A randomized control trial was conducted to investigate the effects of skin-to-skin, chest-to-chest contact (kangaroo care, KC) in mother-infant dyads on patterns of term infant brain activity and associated mother-infant neurohormonal releases. Scientists examined brain patterns (EEG) along with oxytocin levels and cortisol reactivity in infants who received 6 weeks of KC compared to infants who received standard care during the first 3 months of life.
Oxytocin is the essential hormone for bonding, and also necessary for nurturing care and affective behavior. Cortisol reactivity is part of the stress response and defense system.
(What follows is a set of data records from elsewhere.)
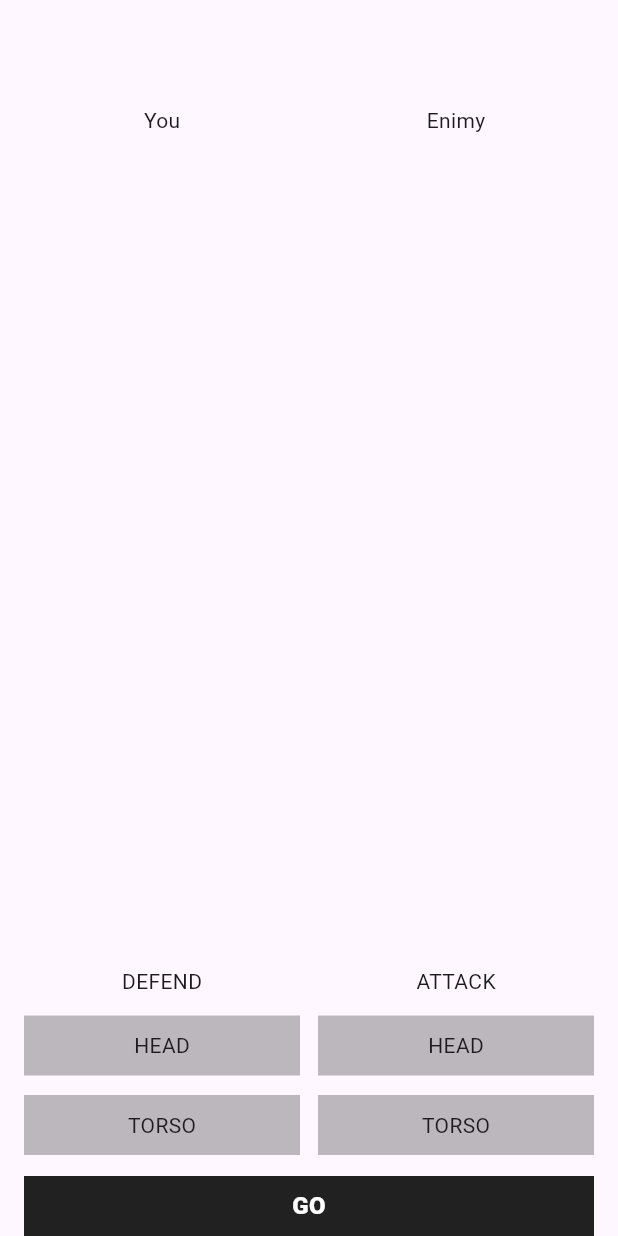
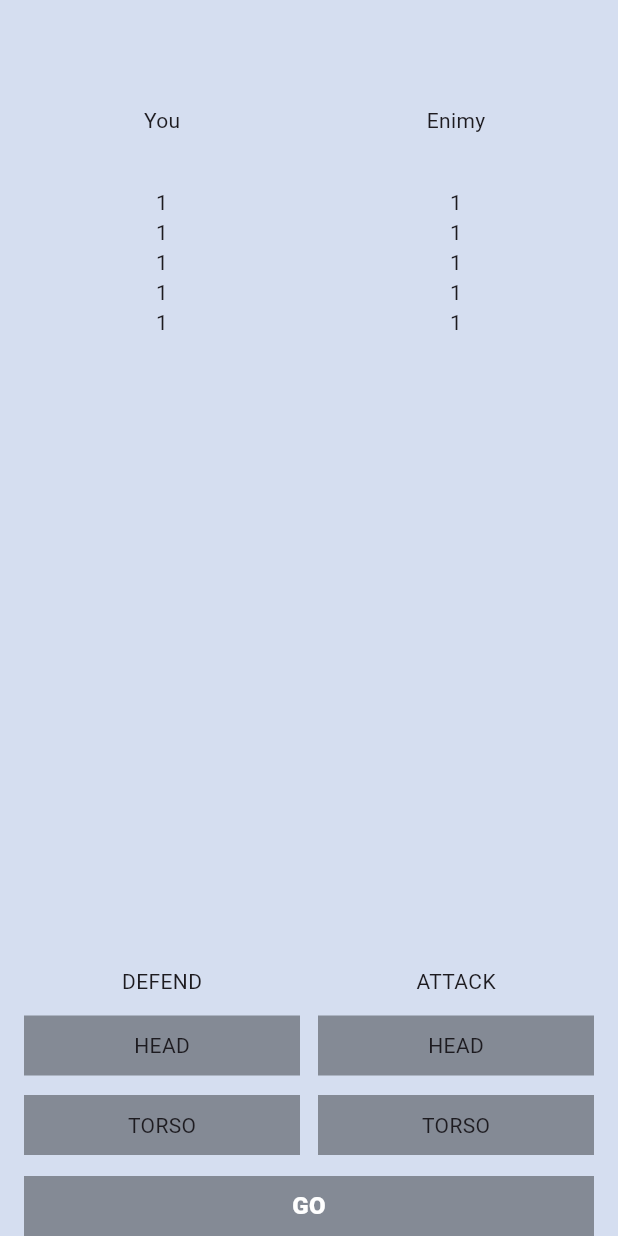
Before and after one commit to Gasayni/flutter_fight_club, a Flutter app: the screen it shows after launch, on a phone screen of 412 x 824 dp. Run offline on Flutter 3.47's test engine with Material 3 defaults, Android fonts, the phone set to English and light mode, and no system bars.

Commit message:
Сделал все кроме 6 задания

```diff
--- a/lib/main.dart
+++ b/lib/main.dart
@@ -30,6 +30,7 @@ class _MyHomePageState extends State<MyHomePage> {
   @override
   Widget build(BuildContext context) {
     return Scaffold(
+        backgroundColor: const Color.fromRGBO(213, 222, 240, 1),
         body: Column(
           children: [
             SizedBox(height: 70),
@@ -39,6 +40,43 @@ class _MyHomePageState extends State<MyHomePage> {
                 Expanded(child: Center(child: Text('You'))),
                 SizedBox(width: 12),
                 Expanded(child: Center(child: Text('Enimy'))),
+                SizedBox(width: 16),
+              ],
+            ),
+            SizedBox(
+              height: 35,
+            ),
+            const Row(
+              mainAxisAlignment: MainAxisAlignment.center,
+              children: [
+                SizedBox(width: 16),
+                Expanded(
+                  child: Center(
+                    child: Column(
+                      children: [
+                        Text("1"),
+                        Text("1"),
+                        Text("1"),
+                        Text("1"),
+                        Text("1"),
+                      ],
+                    ),
+                  ),
+                ),
+                SizedBox(width: 12),
+                Expanded(
+                  child: Center(
+                    child: Column(
+                      children: [
+                        Text("1"),
+                        Text("1"),
+                        Text("1"),
+                        Text("1"),
+                        Text("1"),
+                      ],
+                    ),
+                  ),
+                ),
                 SizedBox(width: 16),
               ],
             ),
@@ -100,8 +138,22 @@ class _MyHomePageState extends State<MyHomePage> {
                 Expanded(
                     child: SizedBox(
                   height: 40,
+                  child: GestureDetector(
+                    onTap: () => {
+                      if (attackingBodyPart != null &&
+                          defendingBodyPart != null)
+                        {
+                          setState(() {
+                            attackingBodyPart = null;
+                            defendingBodyPart = null;
+                          }),
+                        },
+                    },
                     child: ColoredBox(
-                color: Colors.black87,
+                      color:
+                          attackingBodyPart == null || defendingBodyPart == null
+                              ? Colors.black38
+                              : const Color.fromRGBO(0, 0, 0, 0.87),
                       child: Center(
                         child: Text(
                           'Go'.toUpperCase(),
@@ -109,6 +161,7 @@ class _MyHomePageState extends State<MyHomePage> {
                             fontWeight: FontWeight.w900,
                             fontSize: 16,
                             color: Colors.white,
+                          ),
                         ),
                       ),
                     ),
@@ -168,7 +221,7 @@ class BodyPartButton extends StatelessWidget {
         height: 40,
         child: ColoredBox(
           color:
-              selected ? const Color.fromRGBO(28, 121, 206, 1) : Colors.black26,
+              selected ? const Color.fromRGBO(28, 121, 206, 1) : Colors.black38,
           child: Center(child: Text(bodyPart.name.toUpperCase())),
         ),
       ),
```
Also changed, not shown: 1 other file. Lines whose indentation alone changed are shown as unchanged.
For the study, the mother assigned to the KC group received a special baby wearer and a certified monitor taught them the correct procedure. Mother were asked to wear their babies in skin to skin contact on their chest, one hour a day for 6 weeks. They were given diaries to keep track of the frequency of KC. Mother in the control group received pillows and infant feeding diaries, and were asked to register their infants ‘feeds during 6 weeks. Babies were equipped with a special cap to register brain EEG activity during a moment of quiet alert, for five minutes, at three months. Oxytocin was measured in infant and mother urine, and cortisol reactivity was measured in infant saliva before and after being exposed to a mild stressor.
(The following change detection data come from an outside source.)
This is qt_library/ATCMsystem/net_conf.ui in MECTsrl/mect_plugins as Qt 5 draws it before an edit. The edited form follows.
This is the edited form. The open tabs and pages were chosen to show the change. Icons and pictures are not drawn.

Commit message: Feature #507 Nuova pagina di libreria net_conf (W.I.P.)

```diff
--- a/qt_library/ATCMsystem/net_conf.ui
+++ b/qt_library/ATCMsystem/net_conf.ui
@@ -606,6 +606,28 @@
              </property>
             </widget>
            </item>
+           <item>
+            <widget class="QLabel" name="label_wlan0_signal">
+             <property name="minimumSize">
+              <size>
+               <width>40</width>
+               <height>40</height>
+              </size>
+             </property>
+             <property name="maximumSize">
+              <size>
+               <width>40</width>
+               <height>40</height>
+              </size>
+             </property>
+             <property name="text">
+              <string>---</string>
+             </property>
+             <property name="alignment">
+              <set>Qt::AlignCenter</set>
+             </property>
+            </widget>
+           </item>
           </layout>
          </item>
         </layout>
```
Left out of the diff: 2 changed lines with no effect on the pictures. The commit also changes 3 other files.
The results of the study, published in Infant Behavior and Development, afford evidence that mother and infant psychophysiology is influenced by early care strategies. “We wanted to know if exposure to tactile stimulation would elevate peripheral basal oxytocin and reduce reactivity to cortisol in the infants of our study,” said Nancy Aaron Jones, Ph.D., main author, associate professor and director of WAVES Emotion Lab, which investigates biological and socio-emotional factors that influence development, specifically focusing on the processes by which individual differences in emotional resilience and maternal psychopathology influences infant and childhood development. Dr. Jones’ research is built on the developmental psychophysiological theory that both biological and social factors interact during development and influence our emotional lives.
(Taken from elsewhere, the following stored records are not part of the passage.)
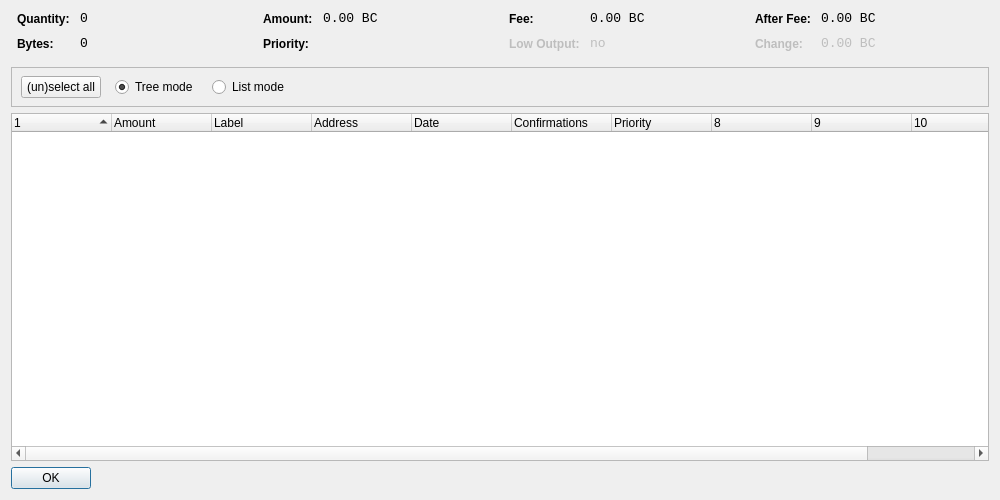
First picture: the form in src/qt/forms/coincontroldialog.ui, repository TheLindaProjectInc/Metrix, before the edit.
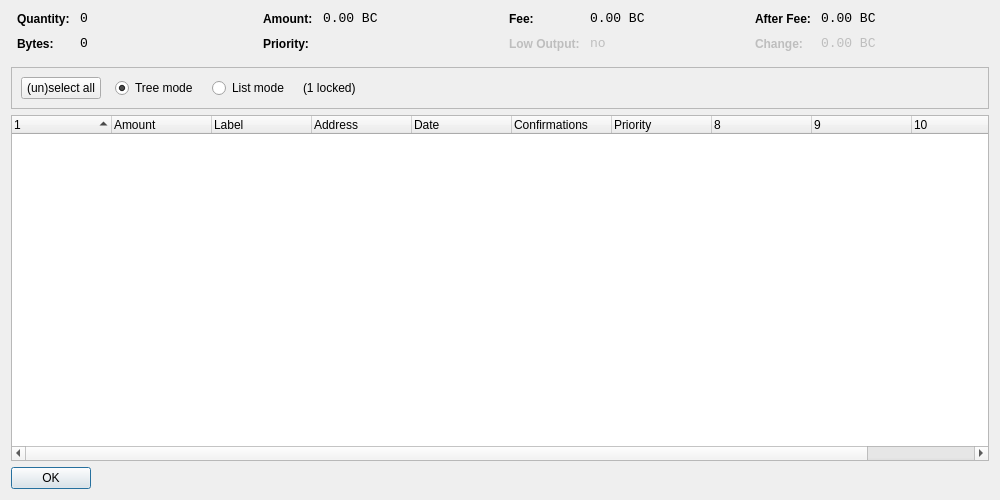
Second picture: the form after the edit. Custom widgets are drawn as their Qt base class.

```diff
--- a/src/qt/forms/coincontroldialog.ui
+++ b/src/qt/forms/coincontroldialog.ui
@@ -370,15 +370,8 @@
      <property name="frameShadow">
       <enum>QFrame::Sunken</enum>
      </property>
-     <widget class="QWidget" name="horizontalLayoutWidget">
-      <property name="geometry">
-       <rect>
-        <x>10</x>
-        <y>0</y>
-        <width>781</width>
-        <height>41</height>
-       </rect>
-      </property>
+         <layout class="QHBoxLayout" name="horizontalLayout">
+      <item>
       <layout class="QHBoxLayout" name="horizontalLayoutPanel" stretch="0,0,0,0,0">
        <property name="spacing">
         <number>14</number>
@@ -425,6 +418,13 @@
          </property>
         </widget>
        </item>
+        <item>
+         <widget class="QLabel" name="labelLocked">
+          <property name="text">
+           <string notr="true">(1 locked)</string>
+          </property>
+         </widget>
+        </item>
        <item>
         <spacer name="horizontalSpacer">
          <property name="orientation">
@@ -439,7 +439,8 @@
         </spacer>
        </item>
       </layout>
-     </widget>
+      </item>
+     </layout>
     </widget>
    </item>
    <item>
```
Lines whose indentation alone changed are shown as unchanged.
“We also wanted to explore if Kangaroo Care elevates oxytocin in mothers, which could have profound implications in postpartum depression.”
Findings showed that babies´ left frontal lobe (area of the brain engaged in higher cognitive and emotional functions) is stimulated by skin to skin contact. Also, mother-baby dyads showed high oxytocin levels and are less impacted by stress, which suggests that regulating experiences during infancy may favor and mature the capacity for self-regulation
The results from this and other studies show that physical contact in early infancy has a favorable influence in neurological development, neurobiological functions as well as mother-baby bond and maternal wellbeing. “Our findings in several studies show a relationship between maternal nurturing and sensitivity and quality of the bond and neurodevelopment, which predict higher capacity for regulation and a secure attachment.”
- Jillian S. Hardin, Nancy Aaron Jones, Krystal D. Mize, Melannie Platt. Parent-Training with Kangaroo Care Impacts Infant Neurophysiological Development & Mother-Infant Neuroendocrine Activity. Infant Behavior and Development, 2020; 58: 101416 DOI: 1016/j.infbeh.2019.101416